■ WHAT YOU WILL DO ■
Search the listing below, and show each line that includes the word "Science".
Start of Block
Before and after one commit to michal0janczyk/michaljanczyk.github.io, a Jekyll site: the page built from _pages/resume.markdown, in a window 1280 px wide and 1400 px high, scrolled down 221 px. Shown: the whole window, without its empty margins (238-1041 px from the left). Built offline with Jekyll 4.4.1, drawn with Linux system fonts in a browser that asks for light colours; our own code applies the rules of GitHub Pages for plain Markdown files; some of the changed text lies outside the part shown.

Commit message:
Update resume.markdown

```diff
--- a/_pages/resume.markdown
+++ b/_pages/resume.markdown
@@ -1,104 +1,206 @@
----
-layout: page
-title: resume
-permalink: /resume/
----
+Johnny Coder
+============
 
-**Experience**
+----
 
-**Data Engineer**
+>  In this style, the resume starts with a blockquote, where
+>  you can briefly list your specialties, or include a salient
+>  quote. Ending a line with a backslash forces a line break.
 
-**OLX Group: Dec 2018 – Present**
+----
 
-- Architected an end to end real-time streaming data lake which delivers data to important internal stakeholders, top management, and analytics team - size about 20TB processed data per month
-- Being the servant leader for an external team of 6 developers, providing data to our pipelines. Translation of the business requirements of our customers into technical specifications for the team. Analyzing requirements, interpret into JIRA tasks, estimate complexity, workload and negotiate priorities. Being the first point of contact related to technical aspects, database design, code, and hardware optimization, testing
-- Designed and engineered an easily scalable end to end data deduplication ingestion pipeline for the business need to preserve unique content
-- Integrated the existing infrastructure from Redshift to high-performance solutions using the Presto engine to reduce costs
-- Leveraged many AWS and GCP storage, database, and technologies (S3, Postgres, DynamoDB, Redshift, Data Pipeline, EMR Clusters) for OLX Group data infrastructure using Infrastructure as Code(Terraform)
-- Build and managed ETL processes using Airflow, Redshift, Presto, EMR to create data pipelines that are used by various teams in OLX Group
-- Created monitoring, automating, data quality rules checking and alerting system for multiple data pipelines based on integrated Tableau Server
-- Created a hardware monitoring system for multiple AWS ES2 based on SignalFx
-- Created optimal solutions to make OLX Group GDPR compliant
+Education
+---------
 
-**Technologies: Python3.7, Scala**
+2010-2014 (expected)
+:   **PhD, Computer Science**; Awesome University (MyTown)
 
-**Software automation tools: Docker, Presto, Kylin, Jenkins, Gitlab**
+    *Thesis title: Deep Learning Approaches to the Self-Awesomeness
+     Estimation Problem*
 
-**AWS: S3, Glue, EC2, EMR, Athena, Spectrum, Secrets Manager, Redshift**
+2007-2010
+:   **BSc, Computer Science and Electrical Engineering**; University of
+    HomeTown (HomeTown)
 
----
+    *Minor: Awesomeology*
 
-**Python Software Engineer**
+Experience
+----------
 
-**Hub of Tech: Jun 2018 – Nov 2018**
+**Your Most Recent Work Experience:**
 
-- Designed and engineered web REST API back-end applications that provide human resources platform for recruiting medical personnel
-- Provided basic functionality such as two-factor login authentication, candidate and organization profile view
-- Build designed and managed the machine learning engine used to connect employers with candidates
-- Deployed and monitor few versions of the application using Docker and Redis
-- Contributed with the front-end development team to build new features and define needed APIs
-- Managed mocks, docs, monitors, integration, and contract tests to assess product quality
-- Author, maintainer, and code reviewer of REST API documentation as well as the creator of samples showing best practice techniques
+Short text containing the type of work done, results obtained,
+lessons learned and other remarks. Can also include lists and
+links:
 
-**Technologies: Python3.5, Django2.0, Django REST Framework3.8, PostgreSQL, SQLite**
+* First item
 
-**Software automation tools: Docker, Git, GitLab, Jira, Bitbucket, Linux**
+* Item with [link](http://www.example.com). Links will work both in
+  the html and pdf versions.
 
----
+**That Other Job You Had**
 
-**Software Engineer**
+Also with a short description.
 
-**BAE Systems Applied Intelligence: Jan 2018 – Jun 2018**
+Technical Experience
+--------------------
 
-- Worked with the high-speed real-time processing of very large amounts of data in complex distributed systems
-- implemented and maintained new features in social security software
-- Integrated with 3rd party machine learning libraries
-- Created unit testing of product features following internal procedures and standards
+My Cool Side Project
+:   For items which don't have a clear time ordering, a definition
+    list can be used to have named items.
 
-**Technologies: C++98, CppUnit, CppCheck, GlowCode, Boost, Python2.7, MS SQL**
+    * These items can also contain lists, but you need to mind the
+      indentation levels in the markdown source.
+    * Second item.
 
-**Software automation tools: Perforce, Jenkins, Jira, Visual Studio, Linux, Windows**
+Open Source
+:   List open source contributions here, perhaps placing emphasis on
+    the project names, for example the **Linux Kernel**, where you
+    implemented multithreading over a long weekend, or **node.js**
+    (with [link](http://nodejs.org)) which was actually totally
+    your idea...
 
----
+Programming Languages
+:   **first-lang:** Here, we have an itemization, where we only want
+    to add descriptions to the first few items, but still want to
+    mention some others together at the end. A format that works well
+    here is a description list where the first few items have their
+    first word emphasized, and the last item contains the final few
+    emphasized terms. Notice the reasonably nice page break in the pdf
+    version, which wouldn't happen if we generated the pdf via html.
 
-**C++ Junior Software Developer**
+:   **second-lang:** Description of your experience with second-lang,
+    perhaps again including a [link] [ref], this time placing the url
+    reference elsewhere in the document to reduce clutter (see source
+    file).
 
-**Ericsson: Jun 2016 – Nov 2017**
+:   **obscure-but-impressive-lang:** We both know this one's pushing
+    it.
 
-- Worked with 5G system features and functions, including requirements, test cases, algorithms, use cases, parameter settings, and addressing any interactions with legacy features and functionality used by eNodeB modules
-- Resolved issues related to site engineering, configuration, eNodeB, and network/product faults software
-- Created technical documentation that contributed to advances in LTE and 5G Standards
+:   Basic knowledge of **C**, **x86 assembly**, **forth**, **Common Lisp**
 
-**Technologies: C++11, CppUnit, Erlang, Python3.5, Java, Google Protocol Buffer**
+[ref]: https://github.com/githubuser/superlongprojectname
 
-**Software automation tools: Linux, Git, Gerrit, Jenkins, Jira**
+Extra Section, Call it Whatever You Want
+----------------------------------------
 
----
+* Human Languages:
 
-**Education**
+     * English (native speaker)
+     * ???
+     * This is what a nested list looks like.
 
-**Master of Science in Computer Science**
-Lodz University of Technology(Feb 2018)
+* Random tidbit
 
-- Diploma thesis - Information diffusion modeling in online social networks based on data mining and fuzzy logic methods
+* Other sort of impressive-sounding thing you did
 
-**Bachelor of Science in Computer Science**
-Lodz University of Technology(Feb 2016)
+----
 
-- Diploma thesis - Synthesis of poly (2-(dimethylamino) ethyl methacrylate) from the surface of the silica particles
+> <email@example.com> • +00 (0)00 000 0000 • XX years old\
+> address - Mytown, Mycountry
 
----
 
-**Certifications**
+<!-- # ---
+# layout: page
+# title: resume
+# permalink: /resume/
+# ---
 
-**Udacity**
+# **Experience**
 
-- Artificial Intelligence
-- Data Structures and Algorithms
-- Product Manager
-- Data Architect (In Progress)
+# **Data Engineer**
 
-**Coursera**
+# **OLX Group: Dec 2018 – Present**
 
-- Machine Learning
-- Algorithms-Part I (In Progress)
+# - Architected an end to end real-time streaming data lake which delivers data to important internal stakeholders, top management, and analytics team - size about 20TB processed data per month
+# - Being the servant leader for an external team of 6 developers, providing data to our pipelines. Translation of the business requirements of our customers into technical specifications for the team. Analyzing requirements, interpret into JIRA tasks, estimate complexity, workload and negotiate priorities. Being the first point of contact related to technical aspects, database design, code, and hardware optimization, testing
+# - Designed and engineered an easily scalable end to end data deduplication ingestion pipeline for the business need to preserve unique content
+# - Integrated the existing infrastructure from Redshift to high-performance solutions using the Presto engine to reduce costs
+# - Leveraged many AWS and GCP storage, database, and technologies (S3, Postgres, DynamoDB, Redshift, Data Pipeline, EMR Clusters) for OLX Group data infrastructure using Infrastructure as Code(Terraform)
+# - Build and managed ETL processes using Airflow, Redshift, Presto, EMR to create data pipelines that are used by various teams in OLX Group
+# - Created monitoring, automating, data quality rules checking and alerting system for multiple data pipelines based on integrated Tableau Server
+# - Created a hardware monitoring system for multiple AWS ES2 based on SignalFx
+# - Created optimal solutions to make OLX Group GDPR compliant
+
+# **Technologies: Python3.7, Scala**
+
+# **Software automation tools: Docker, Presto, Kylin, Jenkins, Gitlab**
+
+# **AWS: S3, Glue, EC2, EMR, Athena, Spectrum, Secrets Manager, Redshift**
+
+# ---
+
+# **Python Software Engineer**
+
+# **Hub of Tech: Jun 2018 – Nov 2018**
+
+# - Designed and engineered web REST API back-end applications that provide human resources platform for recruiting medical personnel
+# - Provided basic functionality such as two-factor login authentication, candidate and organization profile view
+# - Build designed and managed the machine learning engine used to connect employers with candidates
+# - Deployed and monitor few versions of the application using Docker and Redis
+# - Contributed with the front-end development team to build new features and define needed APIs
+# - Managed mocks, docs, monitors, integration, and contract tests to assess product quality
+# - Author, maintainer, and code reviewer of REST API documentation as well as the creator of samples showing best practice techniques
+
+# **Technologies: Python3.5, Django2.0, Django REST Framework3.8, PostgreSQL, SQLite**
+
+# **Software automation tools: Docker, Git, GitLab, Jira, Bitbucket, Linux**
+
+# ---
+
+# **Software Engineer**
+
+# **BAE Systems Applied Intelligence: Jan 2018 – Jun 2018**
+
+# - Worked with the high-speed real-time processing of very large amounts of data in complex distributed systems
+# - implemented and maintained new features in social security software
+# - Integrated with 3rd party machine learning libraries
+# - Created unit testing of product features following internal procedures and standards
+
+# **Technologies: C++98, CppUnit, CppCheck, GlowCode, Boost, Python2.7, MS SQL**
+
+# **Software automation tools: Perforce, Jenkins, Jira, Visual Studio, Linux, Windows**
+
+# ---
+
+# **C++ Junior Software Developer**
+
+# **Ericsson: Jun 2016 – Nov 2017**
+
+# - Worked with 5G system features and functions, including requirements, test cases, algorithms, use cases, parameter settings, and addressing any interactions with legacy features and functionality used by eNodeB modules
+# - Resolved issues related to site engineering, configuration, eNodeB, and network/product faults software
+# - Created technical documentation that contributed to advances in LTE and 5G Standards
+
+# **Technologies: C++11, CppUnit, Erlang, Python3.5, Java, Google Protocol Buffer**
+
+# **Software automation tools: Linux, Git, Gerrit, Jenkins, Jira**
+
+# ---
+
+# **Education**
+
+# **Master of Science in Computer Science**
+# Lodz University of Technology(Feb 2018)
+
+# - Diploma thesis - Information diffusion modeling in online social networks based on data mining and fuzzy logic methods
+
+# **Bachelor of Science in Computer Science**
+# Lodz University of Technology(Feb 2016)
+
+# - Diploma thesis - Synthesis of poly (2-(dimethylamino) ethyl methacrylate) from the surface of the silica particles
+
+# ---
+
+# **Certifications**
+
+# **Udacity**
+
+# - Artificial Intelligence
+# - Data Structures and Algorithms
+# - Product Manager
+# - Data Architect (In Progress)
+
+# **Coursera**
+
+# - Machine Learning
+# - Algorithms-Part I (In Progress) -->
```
End of Block
■ FINAL ANSWER ■
+:   **PhD, Computer Science**; Awesome University (MyTown)
+:   **BSc, Computer Science and Electrical Engineering**; University of
-**Master of Science in Computer Science**
-**Bachelor of Science in Computer Science**
+# **Master of Science in Computer Science**
+# **Bachelor of Science in Computer Science**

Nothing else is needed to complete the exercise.